Author: Peter Savitsky 

Translator: Jafe Arnold

“The Geographical and Geopolitical Foundations of Eurasianism” (1933) from the compilation Foundations of Eurasianism (Moscow, Arktogeya: 2002)


There are significantly more grounds for calling Russia the “middle state” (Zhong Guo in Chinese) rather than China. The longer that time goes on, the more these grounds will make themselves evident. For Russia, Europe is nothing more than a peninsula of the Old Mainland that lies to the West of its borders. On this mainland, Russia itself occupies the main space, its torso. The total area of European states, taken together, is close to 5 million kilometers squared. The area of Russia within the contemporary USSR is significantly larger than 20 million kilometers squared (especially if one includes the space of the Mongolian and Tyva national republics of former “Outer Mongolia” and “Uryankhay land” which at the current moment are parts of the Soviet Union).

With rare exception, the Russian people of the late 19th and early 20th centuries forgot about the space behind the Urals (one of those who remembered them was the genius Russian chemist D.I. Mendeleev). Now another time has come. The whole “Ural-Kuznetsk combine”, with its blast furnaces, coal mines, and new cities with hundreds of thousands of inhabitants each are being built behind the Urals. There, the Turkestan-Siberian Railway (“Turksib”) is being laid. Nowhere else is the expansion of Russian culture so wide and spontaneous as in the part beyond the Urals, the so-called “Central Asian republics” (Turkmenistan, Tajikistan, Uzbekistan, and Kyrgyzstan). The whole torso of Russian lands, the “shot from Nyegoreloye to Xuchang station”, is coming to life.

The Eurasianists have their share of serving this turn of events. But along with this, the nature of the Russian world as a central world of the Old Mainland is being quite clearly revealed. There were moments when it seemed that emptiness laid between the periphery of Western Europe (the “European Russia” of the old geographers), to which the Russian lands before the Urals belong, and Asia (China, India, Iran). The Eurasianist arrangement of Russian modernity is filling this void with living, beating life. Since the end of the 19th century, the direct path from Europe to China and Japan has been laid through Russia (Great Siberia is a useful road). Geography points out with absolute certainty that there is no other way to run roads from Europe (at least from the Northern part) to Persia, India, and Indochina. Even today, such opportunities have not yet been fully realized. The Trains-Persian railway, cutting through Persia from the direction of the Northwest towards the Southeast and connected with the same route network as British India and Europe (through the Caucasus, Crimea, and Ukraine), was close to fruition on the eve of the world war. Currently, however, due to political circumstances, it has receded into the realm of groundless projects. There is no connection between the railways of Russian Turkestan (the “Central Asian republics”) and India and Russian railway networks are not oriented towards the Europe-India transit movement. But sooner or later, this movement will become a fact, whether in the form of railway paths, automobile lines, or air traffic. For the latter, the shortest distances are, let us say, of especially large importance for Russia. The greater the weight that will be procured by air traffic with its propensity and desire to fly in straight lines, the clearer will be the role of Russia-Eurasia as the “middle world.” The establishment of transpolar lines can still further enhance this role. In the Far North, Russia is a neighbor of America in a gigantic space. With the opening of a path through the pole, or rather over the pole, Russia will become the connecting link between Asia and North America.

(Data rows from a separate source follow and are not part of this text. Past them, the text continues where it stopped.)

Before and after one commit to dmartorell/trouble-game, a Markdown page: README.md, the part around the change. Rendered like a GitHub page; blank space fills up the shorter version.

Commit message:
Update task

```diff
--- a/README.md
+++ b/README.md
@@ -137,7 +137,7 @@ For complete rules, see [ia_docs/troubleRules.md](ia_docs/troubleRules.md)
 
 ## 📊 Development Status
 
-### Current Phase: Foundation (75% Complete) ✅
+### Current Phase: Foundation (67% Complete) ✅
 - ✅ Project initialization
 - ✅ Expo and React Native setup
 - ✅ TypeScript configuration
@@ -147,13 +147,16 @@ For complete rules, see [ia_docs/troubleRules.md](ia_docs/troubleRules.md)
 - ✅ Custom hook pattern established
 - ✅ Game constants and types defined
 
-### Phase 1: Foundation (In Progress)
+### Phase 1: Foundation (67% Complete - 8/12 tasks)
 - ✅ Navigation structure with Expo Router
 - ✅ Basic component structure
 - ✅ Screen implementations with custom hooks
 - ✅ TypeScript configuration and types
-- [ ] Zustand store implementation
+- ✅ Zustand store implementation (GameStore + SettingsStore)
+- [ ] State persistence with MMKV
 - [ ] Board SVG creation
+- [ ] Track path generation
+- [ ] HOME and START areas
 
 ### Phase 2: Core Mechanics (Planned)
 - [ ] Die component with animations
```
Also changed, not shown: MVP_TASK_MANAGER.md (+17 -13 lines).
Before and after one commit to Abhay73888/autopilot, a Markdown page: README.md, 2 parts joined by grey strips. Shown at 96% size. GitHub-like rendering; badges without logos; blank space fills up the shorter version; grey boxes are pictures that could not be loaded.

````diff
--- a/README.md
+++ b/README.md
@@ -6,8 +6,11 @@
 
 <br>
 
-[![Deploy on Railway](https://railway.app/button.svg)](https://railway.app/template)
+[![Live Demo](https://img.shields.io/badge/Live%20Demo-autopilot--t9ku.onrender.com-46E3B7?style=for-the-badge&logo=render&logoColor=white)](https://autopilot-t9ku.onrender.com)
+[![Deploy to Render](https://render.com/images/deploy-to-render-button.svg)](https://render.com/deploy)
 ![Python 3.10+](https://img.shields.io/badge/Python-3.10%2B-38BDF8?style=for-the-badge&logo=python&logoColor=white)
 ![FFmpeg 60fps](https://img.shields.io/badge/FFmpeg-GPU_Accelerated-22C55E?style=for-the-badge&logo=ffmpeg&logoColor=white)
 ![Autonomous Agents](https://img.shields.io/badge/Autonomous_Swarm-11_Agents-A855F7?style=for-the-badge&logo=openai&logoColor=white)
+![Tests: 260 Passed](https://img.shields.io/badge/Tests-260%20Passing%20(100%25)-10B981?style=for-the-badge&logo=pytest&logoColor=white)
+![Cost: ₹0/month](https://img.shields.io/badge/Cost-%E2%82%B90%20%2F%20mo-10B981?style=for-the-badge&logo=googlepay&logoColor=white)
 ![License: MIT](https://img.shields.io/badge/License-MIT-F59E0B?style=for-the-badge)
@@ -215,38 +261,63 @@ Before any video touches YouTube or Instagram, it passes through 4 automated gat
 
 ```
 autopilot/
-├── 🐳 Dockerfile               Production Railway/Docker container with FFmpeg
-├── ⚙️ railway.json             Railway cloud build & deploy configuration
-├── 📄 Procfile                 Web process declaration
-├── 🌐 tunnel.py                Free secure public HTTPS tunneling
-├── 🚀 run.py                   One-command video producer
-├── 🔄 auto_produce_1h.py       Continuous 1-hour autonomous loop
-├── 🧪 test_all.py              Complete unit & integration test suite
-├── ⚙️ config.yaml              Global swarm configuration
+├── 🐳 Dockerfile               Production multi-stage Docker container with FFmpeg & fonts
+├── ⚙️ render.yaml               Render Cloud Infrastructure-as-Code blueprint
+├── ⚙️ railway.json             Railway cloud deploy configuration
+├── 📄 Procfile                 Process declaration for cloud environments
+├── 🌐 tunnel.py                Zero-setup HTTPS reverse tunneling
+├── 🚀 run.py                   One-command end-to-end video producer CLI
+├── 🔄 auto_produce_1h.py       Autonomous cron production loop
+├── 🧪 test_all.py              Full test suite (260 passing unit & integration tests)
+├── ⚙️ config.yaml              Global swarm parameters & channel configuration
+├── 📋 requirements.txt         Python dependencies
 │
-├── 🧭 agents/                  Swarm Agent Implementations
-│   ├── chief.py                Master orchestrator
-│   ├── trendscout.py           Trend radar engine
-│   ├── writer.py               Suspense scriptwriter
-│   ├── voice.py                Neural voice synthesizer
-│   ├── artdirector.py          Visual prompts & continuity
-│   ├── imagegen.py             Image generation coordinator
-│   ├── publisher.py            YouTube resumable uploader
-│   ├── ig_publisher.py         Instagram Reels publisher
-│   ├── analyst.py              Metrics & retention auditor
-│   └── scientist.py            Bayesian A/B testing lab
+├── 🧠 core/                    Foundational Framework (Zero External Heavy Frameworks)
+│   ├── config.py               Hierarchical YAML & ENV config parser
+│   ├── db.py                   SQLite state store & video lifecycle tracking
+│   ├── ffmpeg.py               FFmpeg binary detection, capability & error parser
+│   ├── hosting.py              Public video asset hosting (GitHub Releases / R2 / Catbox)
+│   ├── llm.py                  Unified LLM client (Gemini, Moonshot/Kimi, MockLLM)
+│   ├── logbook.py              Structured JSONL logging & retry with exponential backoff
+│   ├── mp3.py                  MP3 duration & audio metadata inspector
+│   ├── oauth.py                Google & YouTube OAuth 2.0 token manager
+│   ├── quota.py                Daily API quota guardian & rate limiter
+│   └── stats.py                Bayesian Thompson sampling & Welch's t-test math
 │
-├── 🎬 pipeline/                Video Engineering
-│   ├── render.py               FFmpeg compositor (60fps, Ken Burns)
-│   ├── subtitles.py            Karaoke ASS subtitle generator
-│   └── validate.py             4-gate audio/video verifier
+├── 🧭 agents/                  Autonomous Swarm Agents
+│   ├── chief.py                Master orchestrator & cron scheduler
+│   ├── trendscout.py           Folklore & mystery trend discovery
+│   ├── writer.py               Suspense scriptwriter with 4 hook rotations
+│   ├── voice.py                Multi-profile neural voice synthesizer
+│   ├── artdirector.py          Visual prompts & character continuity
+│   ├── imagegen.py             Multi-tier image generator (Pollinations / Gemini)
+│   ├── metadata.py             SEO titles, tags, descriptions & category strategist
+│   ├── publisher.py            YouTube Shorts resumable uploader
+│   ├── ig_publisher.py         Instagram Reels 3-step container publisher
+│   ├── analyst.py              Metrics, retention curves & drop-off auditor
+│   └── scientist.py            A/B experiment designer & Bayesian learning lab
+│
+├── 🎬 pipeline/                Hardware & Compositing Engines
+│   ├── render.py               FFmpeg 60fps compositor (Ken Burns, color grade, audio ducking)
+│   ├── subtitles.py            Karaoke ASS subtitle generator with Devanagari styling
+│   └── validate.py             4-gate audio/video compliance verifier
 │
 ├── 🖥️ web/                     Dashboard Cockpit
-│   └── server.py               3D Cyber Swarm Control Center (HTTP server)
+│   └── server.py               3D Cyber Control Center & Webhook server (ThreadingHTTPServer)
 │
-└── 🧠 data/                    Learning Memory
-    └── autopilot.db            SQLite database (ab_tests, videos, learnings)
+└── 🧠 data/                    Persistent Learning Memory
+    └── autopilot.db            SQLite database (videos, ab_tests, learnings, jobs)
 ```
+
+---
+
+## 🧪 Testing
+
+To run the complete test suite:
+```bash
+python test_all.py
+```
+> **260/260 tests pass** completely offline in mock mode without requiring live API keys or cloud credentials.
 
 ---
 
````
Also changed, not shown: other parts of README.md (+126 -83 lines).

Successive articles will discuss the Eurasianists’ desire to offer a spiritual synthesis of Eastern and Western elements. Here, however, it is important to point out the correspondences of this aspiration which are found in the field of geopolitics. Russia-Eurasia is the center of the Old World. If one eliminates this center, then all of the other parts of the Old World, this whole system of continental margins (Europe, Western Asia, Iran, India, Indochina, China, and Japan) become but a mere “scattered temple.” This world which lies to the East of Europe’s borders and to the North of “classical” Asia is the link that binds together the unity of all of these pieces. This is obvious in the present, and it will become all the clearer in the future.

The linking and unifying role of “middle earth” has been influential throughout history. Political dominance in the Eurasian world belonged to the nomads for several millennia. Occupying the space stretching from Europe’s borders to China, while simultaneously reaching towards Western Asia, Iran, and India, the nomads served as intermediaries between the  disparate worlds of settled cultures in their original states. Let us recall that historical interaction between Iran and China was never so close as in the epoch of Mongol rule (from the 13th to 14th centuries). And thirteen to fourteen centuries earlier, only through the nomad Eurasian world did the paths of the Hellenic and Chinese cultures cross, as shown by the latest excavations in Mongolia. It is an unavoidable fact that the Russian world was called to play a unifying role within the confines of the Old World. Only to the extent that Russia-Eurasia fulfills this vocation can it turn into an organic whole which combines all of the diverse cultures of the Old Continent and remove the confrontation between East and West. This fact is not yet sufficiently recognized in our time, but the correlations expressed by it lie in the nature of things. The tasks of unification first and foremost boil down to tasks of cultural creativity. A new and independent historical force grew into the unifying and conciliatory role in the form of Russian culture at the center of the Old World. Russian culture can fulfill this task only by cooperating with the cultures of all the surrounding peoples. In this regard, the cultures of the East are just as important for Russia-Eurasia as the cultures of the West. The particularity of Russian culture and geopolitics lies in precisely in such a simultaneous and even-footed approach to both East and West. For Russia, there are two equal fronts – the Western and South-Eastern ones. The Russian field of view can and should become one which first and foremost covers the entire Old World to an equal and full extent.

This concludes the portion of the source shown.